Queensland Greens candidate for Chatsworth Elissa Jenkins said it did little to move Queensland’s current housing stock toward sustainability.
“It does nothing to inspire the innovative design of new sustainable homes and has failed to look at the benefits of harvesting rainwater.
“Queensland’s new Sustainable Housing Code is a faltering stumble in the right direction” said Chatsworth candidate Elissa Jenkins.
It’s a shame that Minister Boyle has missed a great opportunity to solve any future water crisis by mandating rainwater tanks for new housing developments.
“Finally Queensland’s developers will have to install dual-flush toilets and AAA-rated shower heads as standard – things which most householders have been demanding for years.”
“It’s a shame that Minister Boyle has missed a great opportunity to solve any future water crisis by mandating rainwater tanks for new housing developments.
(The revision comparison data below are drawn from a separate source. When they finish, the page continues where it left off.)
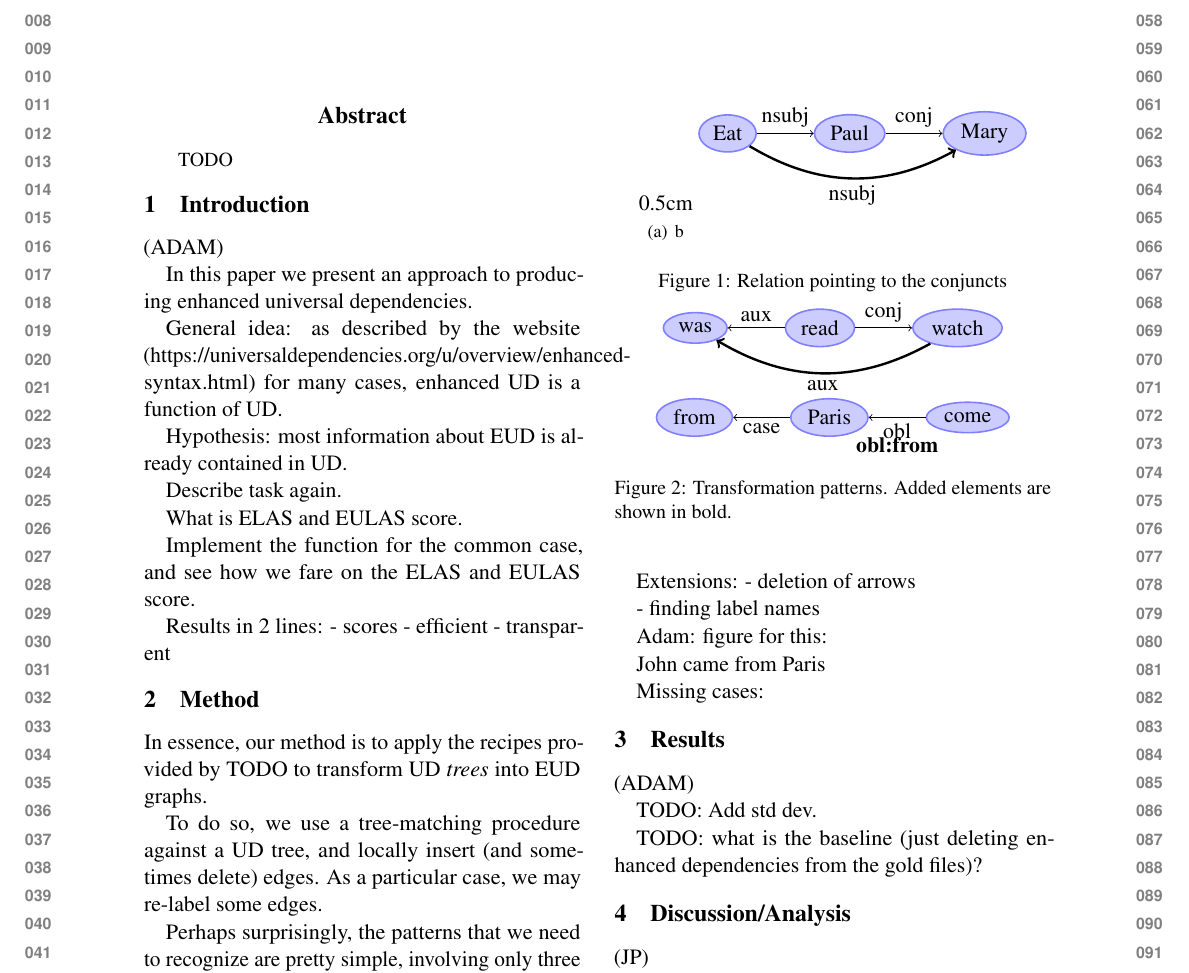
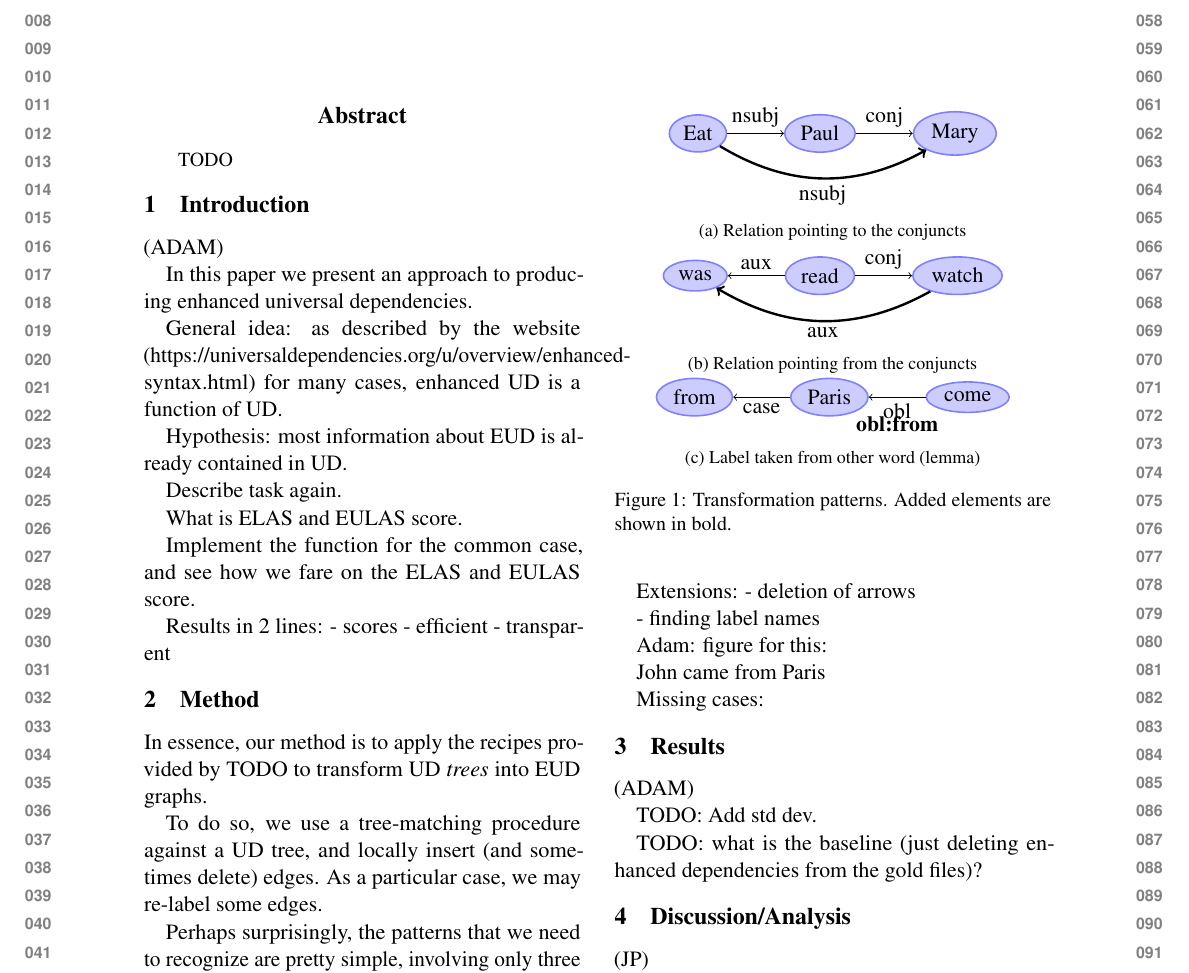
Before and after one commit to adamlek/enhanced-ud, a LaTeX paper (paper/acl2020.tex): part of page 1 of 2, cut so that both start at the same text. Compiled offline with pdfLaTeX.

Commit message:
subfiguring

```diff
--- a/paper/acl2020.tex
+++ b/paper/acl2020.tex
@@ -32,7 +32,7 @@
 % smaller than 5cm (the original size); we will check this
 % in the camera-ready version and ask you to change it back.
 
-\usepackage{subfigure}
+\usepackage{subcaption}
 \usepackage{tikz}
 \usetikzlibrary{arrows,positioning,fit,shapes}
 
@@ -109,8 +109,8 @@ dependency structure. We identify 2 types of paterns.
 ``She was reading or watching something''
 
 \begin{figure}
-\centering
-\begin{subfigure}[b]{0.5cm}
+\begin{subfigure}{\columnwidth}
+  \centering
   \begin{tikzpicture}[inner sep=1mm,
     word/.style={ellipse,draw=blue!50,fill=blue!20,thick}]
     \node[word] (eat) {Eat};
@@ -120,9 +120,12 @@ dependency structure. We identify 2 types of paterns.
     \draw[->] (paul) -- node[above] {conj} (mary);
     \path (eat) edge[->,very thick,bend right]  node[below] {nsubj} (mary);
   \end{tikzpicture}
+
   \caption{Relation pointing to the conjuncts}
 \end{subfigure}
 
+\begin{subfigure}{\columnwidth}
+  \centering
 \begin{tikzpicture}[inner sep=1mm,
   word/.style={ellipse,draw=blue!50,fill=blue!20,thick}]
   \node[word] (was) {was};
@@ -133,6 +136,11 @@ dependency structure. We identify 2 types of paterns.
   \path (watch) edge[->,very thick,bend left]  node[below] {aux} (was);
 \end{tikzpicture}
 
+  \caption{Relation pointing from the conjuncts}
+\end{subfigure}
+~
+\begin{subfigure}[b]{\columnwidth}
+  \centering
 \begin{tikzpicture}[inner sep=1mm,
   word/.style={ellipse,draw=blue!50,fill=blue!20,thick}]
   \node[word] (from) {from};
@@ -142,6 +150,8 @@ dependency structure. We identify 2 types of paterns.
   \draw[->] (come) -- node[below] (lab) {obl} (paris);
   \node at (lab.south) {\textbf{obl:from}};
 \end{tikzpicture}
+  \caption{Label taken from other word (lemma)}
+\end{subfigure}
 
 \caption{Transformation patterns. Added elements are shown in bold.}
   \label{fig:patterns}
```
That alone would have set South East Queensland firmly on the road to sustainability.
“People all over Queensland have been harvesting rainwater for years and Queensland businesses lead the world in rainwater harvesting techniques.
“If Minister Boyle had merely looked as far as Oxenford she would have seen the finest potable rainwater collection system in the world today.
“Instead she equivocates over ‘developing standards’ when those answers have been out there for many years.”
Chatsworth candidate Elissa Jenkins said the most important issue of sustainable housing was good design and proper orientation and ventilation.
“The new code is a very small attempt towards sustainability as it fails to address the issue of water tanks in all new houses and grey water usage for the garden which would reduce water consumption by nearly half.”
Elissa Jenkins said that while it was good to see that the Queensland Government was moving away from the wasteful and polluting use of electricity to heat water, no mention is made of basic house design, insulation, solar alignment or use of shade.
“The current trend to simply transplant house designs from the southern states, taking no account of climatic differences, has led to a massive overuse of air-conditioning.
“Appropriate design standards would help Queensland to meet its energy needs without building a costly and polluting power station at Kogan Creek.
For more information visit www.rainharvesting.com.au or visit the Queensland Conversation Council report entitled ‘Towards Queensland’s Clean Energy Future at http://www.qccqld.org.au/climate_change/
**Written and authorised by Elissa Jenkins, 11 Sussex Street, West End QLD 4101**